Another question about the upper class - I know that some of the aristocrats held titles, like "Lord X" etc. But only one person in the family could be such "Lord X" at a given time, right? So, let's say the oldest son in the family currently holds the title. What about his younger brother - is this brother called "sir", too, or not? Is the younger brother's wife called "lady" or not?
"Lord" is largely a generic term to say someone is a peer (duke, marquess or marquis, earl, viscount, and baron), with barons generally being the only ones to use it as a title rather than "baron" itself. The children of a peer can use what is known as a courtesy title which generally take one of four forms:
1) If the father has multiple titles the eldest son can take one of the lesser ones. So if the father is the "Duke of X" and the "Earl of Y", the eldest son could style himself the "Earl of Y" even though the father held the title.
2) The sons of dukes and marquesses who didn't have a courtesy peerage as described above (either because the father lacked additional titles or because they were not the eldest son) could be called a "Lord" and their wife would be called a "Lady" but this title was not passed down to their children.
3) The younger sons of earls and all children (including daughters) of a viscount or baron can use "The Honorable" as a title (i.e. "The Honorable Generic Name"). This is only used when describing someone in the third person however or introducing them; it is not used when one talks directly to them. Again, it is not passed down. Wives would share their husband's title but a husband would not.
4) The daughters of dukes, marquesses and earls can be referred to as "Lady". This is not inheritable and their husband gains no courtesy title for marrying them.
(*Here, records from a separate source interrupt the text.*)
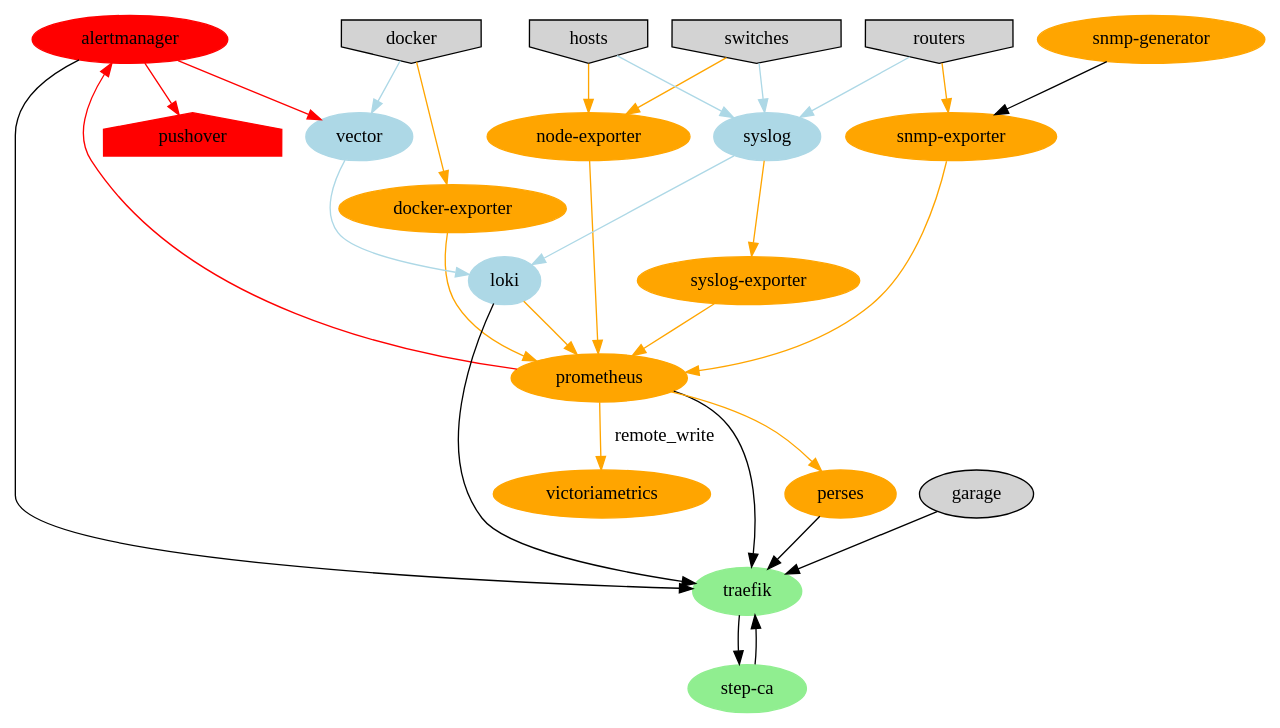
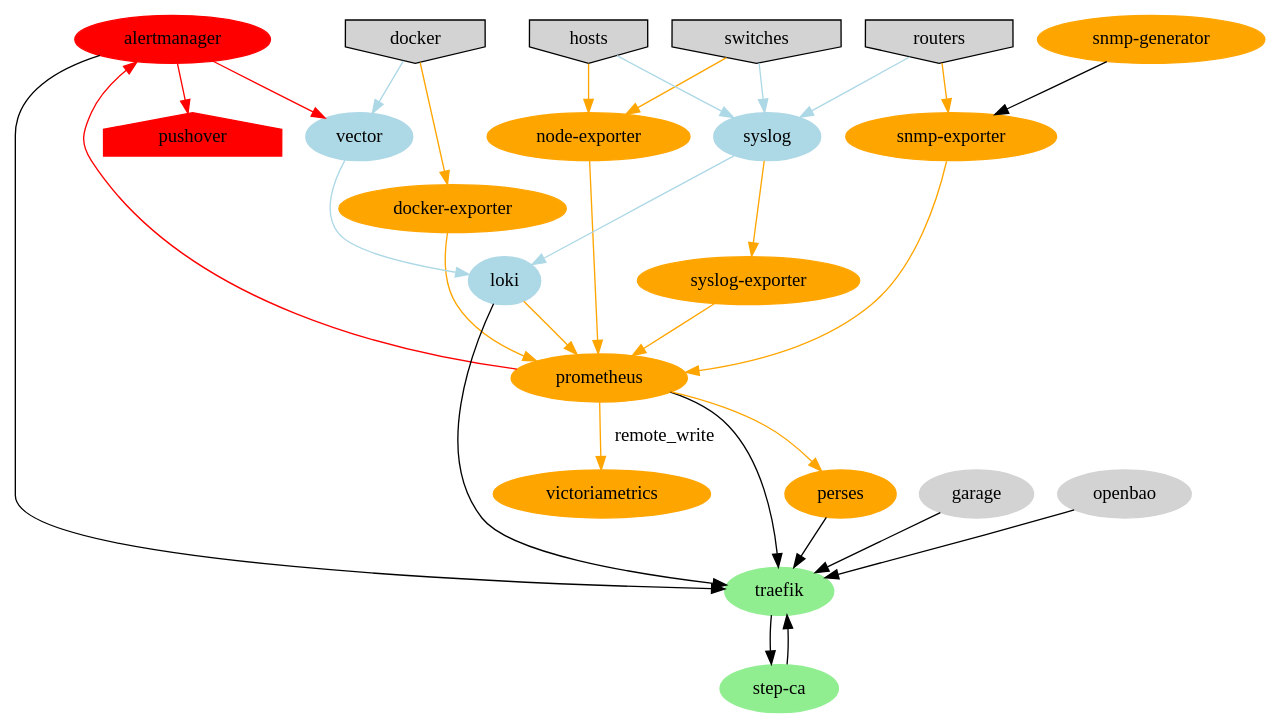
Before and after one commit to larsks/house-infra: the diagram in services/keg/components.dot, drawn with Graphviz. The commit also changed 8 other files, not shown here.

```diff
--- a/services/keg/components.dot
+++ b/services/keg/components.dot
@@ -1,61 +1,64 @@
 digraph {
     node [style="filled"]
 
     # container services
     alertmanager [color="red", fillcolor="red"]
     traefik [color="lightgreen", fillcolor="lightgreen"]
     "step-ca" [color="lightgreen", fillcolor="lightgreen"]
     prometheus [color=orange, fillcolor=orange]
     perses [color=orange, fillcolor=orange]
     "docker-exporter" [color=orange, fillcolor=orange]
     "node-exporter" [color=orange, fillcolor=orange]
     "snmp-exporter" [color=orange, fillcolor=orange]
     "snmp-generator" [color=orange, fillcolor=orange]
     syslog [color=lightblue, fillcolor=lightblue]
     "syslog-exporter" [color=orange, fillcolor=orange]
     vector [color=lightblue, fillcolor=lightblue]
     loki [color=lightblue, fillcolor=lightblue]
     victoriametrics [color=orange]
+    garage [color=lightgrey, fillcolor=lightgrey]
+    openbao [color=lightgrey, fillcolor=lightgrey]
 
     # external services
     pushover [shape=house, color=red, fillcolor=red]
     docker [shape=invhouse]
     switches [shape=invhouse]
     routers [shape=invhouse]
     hosts [shape=invhouse]
 
     traefik -> "step-ca"
     "step-ca" -> traefik
     alertmanager -> traefik
     garage -> traefik
+    openbao -> traefik
     perses -> traefik
     prometheus -> traefik
     loki -> traefik
 
     syslog -> loki [color=lightblue]
     vector -> loki [color=lightblue]
     docker -> vector [color=lightblue]
     syslog -> "syslog-exporter" [color=orange]
 
     alertmanager -> vector [color=red]
     prometheus -> alertmanager [color=red]
     prometheus -> perses [color=orange]
     alertmanager -> pushover [color=red]
 
     switches -> "node-exporter" [color=orange]
     hosts -> "node-exporter" [color=orange]
     hosts -> syslog [color=lightblue]
     switches -> syslog [color=lightblue]
     routers -> syslog [color=lightblue]
     routers -> "snmp-exporter" [color=orange]
 
     docker -> "docker-exporter" [color=orange]
     "docker-exporter" -> prometheus [color=orange]
     "node-exporter" -> prometheus [color=orange]
     "snmp-exporter" -> prometheus [color=orange]
     "snmp-generator" -> "snmp-exporter"
     "syslog-exporter" -> prometheus [color=orange]
     loki -> prometheus [color=orange]
 
     prometheus -> victoriametrics [color=orange label=remote_write]
   }
```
"Sir" is used in two senses; one is much as today when we use it colloquially to refer to someone more senior than us or if we're trying to be polite. In the formal title sense (i.e. S="Sir Generic") it would only apply if the person had been knighted or if they were a baronet (a hereditary title but not a peer). Note that a baronet is always referred to as "Sir"; they cannot call themselves a baron. The wife of a baronet was formerly titled "dame" but frequently referred to as "lady". Children of a Baronet have no courtesy title.
Finally, when did the upper-class people live, exactly? Did they live in mansions in the country, or did they rather own houses in the cities? What about middle-class families? Did they own houses - or were they rather renting rooms etc.?
Upper class people; both, normally depending on circumstances. The richest would have both a large country home/estate and a townhouse (possibly more than one) in the city while those with less money would generally have one or the other; the normal tendency was to try to keep the family estate and then rent/make do/not bother with a place in town.
Others: Unless a house was inherited, frequently rent. To own a home was probably the reserve of the upper middle-class and landlords; even fairly well off middle-class people tended to rent.